HINDERWELL: Geographical and Historical information from the year 1890.


Wapentake of Langbaurgh East - Electoral Division of Hinderwell - Petty Sessional Division of Whitby Strand - Poor Law Union and County Court District of Whitby - Rural Deanery of Guisborough - Archdeaconry of Cleveland - Diocese of York.

This parish stretches along the coast from five to nine miles N.W. of Whitby, and extends inland about 4½ miles. Its area, exclusive of the strand, is 4,400 acres, and the number of inhabitants 2,653. It includes the township of its own name and also the chapelry of Roxby. The former contains about 2,000 acres, and is valued for rateable purposes at £4,535. The coast is lined by lofty cliffs, and inland the surface rises into craggy hills. Alum was formerly manufactured from the rocks on the coast, but the industry was abandoned several years ago. Jet, of fine quality, is occasionally met with.

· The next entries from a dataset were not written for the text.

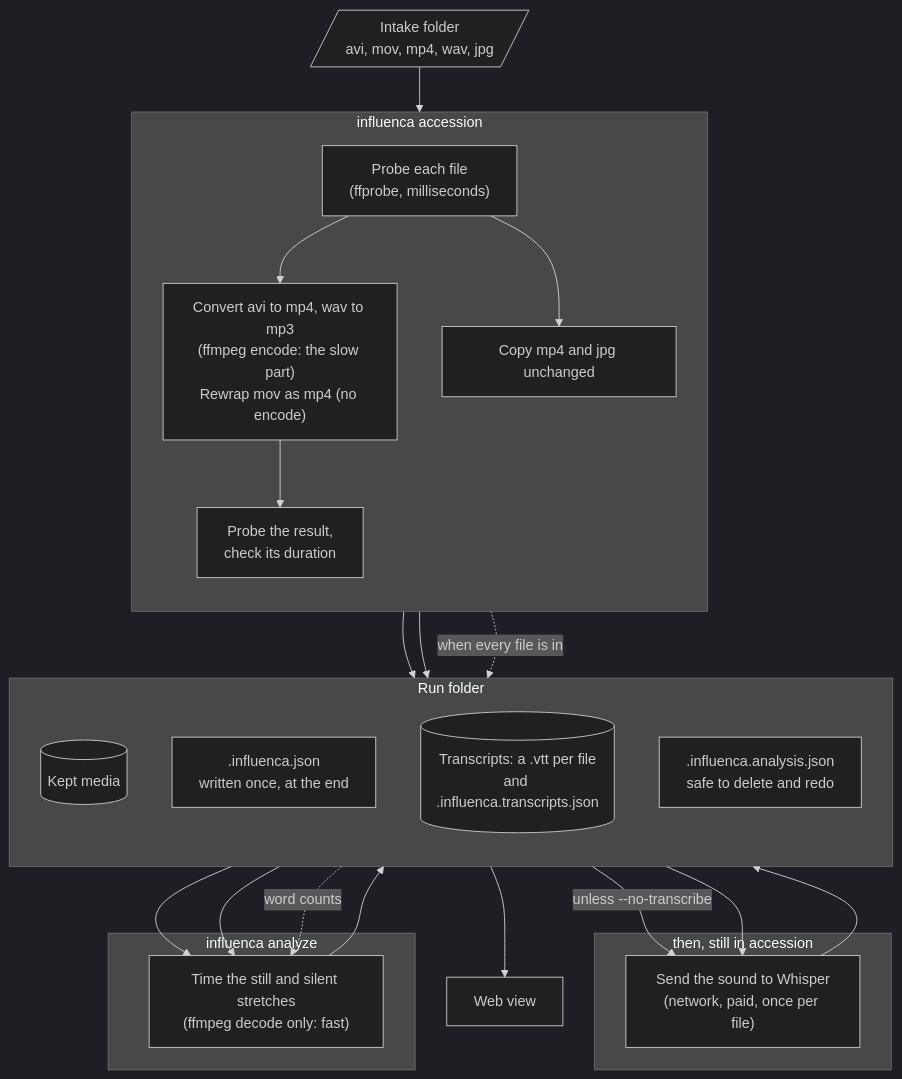
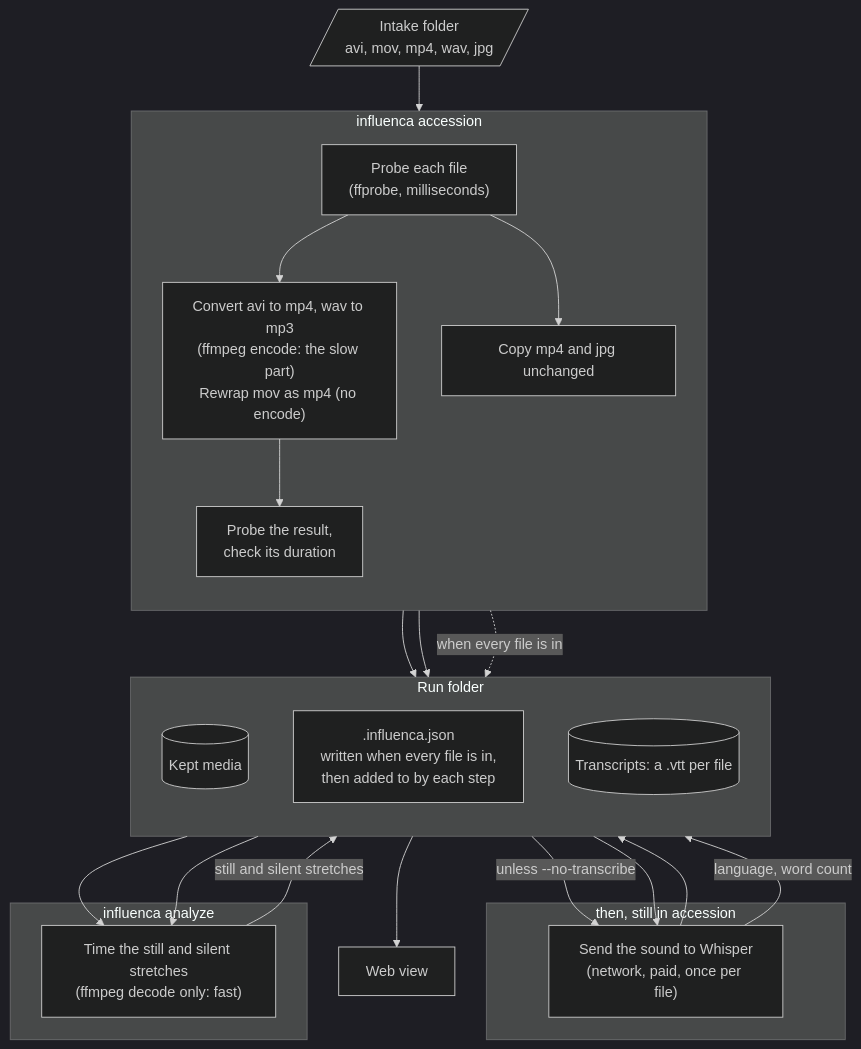
Before and after one commit to GaryB432/influenca: the diagram in README.md, drawn with Mermaid (dark theme). The commit also changed other lines of this file and 22 other files, not shown here.

````diff
--- a/README.md
+++ b/README.md
@@ -16,43 +17,42 @@
 ```mermaid
 flowchart TD
   intake[/"Intake folder<br/>avi, mov, mp4, wav, jpg"/]
 
   subgraph accession ["influenca accession"]
     direction TB
     probe["Probe each file<br/>(ffprobe, milliseconds)"]
     convert["Convert avi to mp4, wav to mp3<br/>(ffmpeg encode: the slow part)<br/>Rewrap mov as mp4 (no encode)"]
     copy["Copy mp4 and jpg unchanged"]
     verify["Probe the result,<br/>check its duration"]
     probe --> convert --> verify
     probe --> copy
   end
 
   subgraph run ["Run folder"]
     direction TB
     media[("Kept media")]
-    manifest[".influenca.json<br/>written once, at the end"]
-    vtt[("Transcripts: a .vtt per file<br/>and .influenca.transcripts.json")]
-    analysis[".influenca.analysis.json<br/>safe to delete and redo"]
+    manifest[".influenca.json<br/>written when every file is in,<br/>then added to by each step"]
+    vtt[("Transcripts: a .vtt per file")]
   end
 
   subgraph transcribe ["then, still in accession"]
     whisper["Send the sound to Whisper<br/>(network, paid, once per file)"]
   end
 
   subgraph analyze ["influenca analyze"]
     measure["Time the still and silent stretches<br/>(ffmpeg decode only: fast)"]
   end
 
   intake --> probe
   verify --> media
   copy --> media
   accession -. "when every file is in" .-> manifest
   manifest --> measure
   media --> measure
-  measure --> analysis
+  measure -- "still and silent stretches" --> manifest
   manifest -- "unless --no-transcribe" --> whisper
   media --> whisper
   whisper --> vtt
-  vtt -. "word counts" .-> measure
+  whisper -- "language, word count" --> manifest
   manifest --> web["Web view"]
 ```
````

This place appears to have been originally called, from its position on the sea shore, Seaton, and so the manor is still designated; but subsequently it became known by its present name, a corruption of Hilda's Well, a clear spring of water in the churchyard (now covered by a pump), dedicated to the sainted Abbess of Whitby. Little is known of Hinderwell previous to the Conquest. In the reign of the last Saxon king the manor of Seaton (Hinderwell) was held by a person named Norman, and after the conquest it was granted to the Percys. Subsequently it came into the possession of the Thwenges, of Kilton Castle, from whom it passed in marriage to the Lumleys, and remained with this family till the attainder of Lord Lumley, in the reign of Henry VIII. It afterwards belonged to the Mauleys, lords of Mulgrave; and in the reign of Charles II. it was in the hands of the Sheffield family, whence it descended to the Normanbys, and was sold some years ago, by the present marquis, to Charles M. Palmer, Esq., M.P., now Sir C. M. Palmer, who is also chief landowner.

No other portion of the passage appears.